Help in accepting illness
Diagnosing a chronic or autoimmune disease usually causes shock, which can be followed by a period when we cannot come to terms with the diagnosis, which is perfectly normal. Every person experiences the new situation individually, but most describe their inner experience through the stages of mourning: shock or denial (when we find out about the diagnosis, we try to convince ourselves that it is not true), anger (often directed at doctors or ourselves, e.g. in the form self-accusations that we have not done enough for our health), negotiation (we are convinced that it could be different, we are looking for other opinions, different forms of treatment, etc.), sadness and helplessness (this phase can be long and there is a risk for the onset of depression) and acceptance (acceptance of the disease, which to some extent ends mourning, unpleasant feelings become less intense, gradual adaptation to the new situation and lifestyle with the disease begins).
Help in processing the emotions
Every physical illness is accompanied by a more or less intense emotional experience. In autoimmune diseases, strong feelings of helplessness often occur, as we would like to help ourselves to improve the situation, but these attempts sometimes fail, or after a period of remission, the disease worsens again.

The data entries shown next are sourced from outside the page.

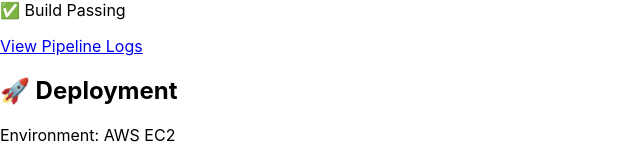
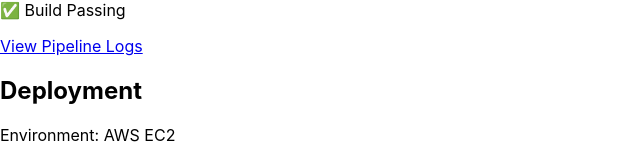
Before and after one commit to ANURAGNAKUL2702/offlinegame-with-automated-deployable-pipelines, a React (Create React App) app: page / in a window 1280 px wide. Shown: the part 171-334 px from the top of the page, without its empty margins (0-640 px from the left). Built offline with nearby package versions, Linux system fonts and the light colour scheme.

Commit message:
Update App.js for CD testing

```diff
--- a/src/App.js
+++ b/src/App.js
@@ -50,7 +50,7 @@ const App = () => {
 
         {/* Deployment Info Card */}
         <div className="bg-slate-800/70 text-gray-100 p-6 rounded-2xl shadow-xl hover:shadow-2xl transition transform hover:scale-105 border border-slate-700 backdrop-blur-sm flex flex-col items-center text-center">
-          <h2 className="text-2xl font-bold mb-3 text-yellow-400">🚀 Deployment</h2>
+          <h2 className="text-2xl font-bold mb-3 text-yellow-400"> Deployment</h2>
           <p className="text-lg">Environment: <span className="font-semibold text-white">AWS EC2</span></p>
           <p className="text-lg">Last Deployed: <span className="font-semibold text-white">2 hours ago</span></p>
           <button className="mt-auto px-6 py-3 bg-green-600 text-white font-medium rounded-lg shadow-md hover:bg-green-700 transition transform hover:translate-y-0.5">
```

It is completely normal and common for the disease to be accompanied by strong unpleasant emotions (e.g. sadness, fear, anger, shame, guilt…), and with psychotherapeutic help we learn to recognize and express them appropriately. Suppressing unpleasant feelings further increases distress.
Help in coping with the physical symptoms of the disease
Some autoimmune diseases can cause severe physical pain or symptoms which cause discomfort or shame that we can process with the help of a psychotherapist. Furthermore, relaxation techniques (e.g. autogenic training, progressive muscle relaxation, breathing techniques) and mindfulness exercises can help alleviate physical pain.
Support in adapting to a new situation
Some autoimmune diseases can cause severe symptoms that can strongly affect the course of our day, so it is necessary to abandon or change old habits and form new ones, which can be much more stressful if we do not have proper help and support.
Help in redefining yourself
Every experience, especially a long-term illness, changes us, which we often resist. Psychotherapy helps us to accept what is inevitable, to know who we were, who we are in the present and who we want to be in the future, and to shape the path towards the set goals.
Help in coping with the stress
The disease also brings an increased level of stress. Our bodies respond to stress in different ways, on both mental and physical levels. On the physical level, it is often shown in the form of increased heart rate, digestive problems, headaches, frequent sweating, painful and tight muscles. On a psychological level, we can be irritable, anxious, helpless, experience more frequent sadness or anger, feel that we have “enough of everything”, lose joy for activities that otherwise pleased us, everything becomes too difficult… Also, sleep problems, loss or increase in appetite and similar signs can be shown. Many of the symptoms attributed to physical illness may therefore be a symptom of increased stress, or increased stress may result in an increase in symptoms. With the psychotherapeutic help, we can recognize stress and reduce it with various techniques.
Help in forming and maintaining relationships
Due to their symptoms, some autoimmune diseases worsen interpersonal relationships or lead to the avoidance of social contacts, which further increase the patient’s personal distress. A psychotherapist can help us explore the dynamics of existing relationships and learn about the causes of problems in them, and accompany us on the path to re-establishing social contacts.
Help with other problems caused by autoimmune disease
Coping with problems that exist due to the autoimmune disease or have been present before (e.g. depression, anxiety, panic attacks, burnout, post-traumatic stress disorder, phobias, eating disorders, addictions, personality disorders, unprocessed patterns and traumas from the past, and other problems and distresses).
Alja Fabjan, integrative psychotherapist and PhD student of marital and family therapy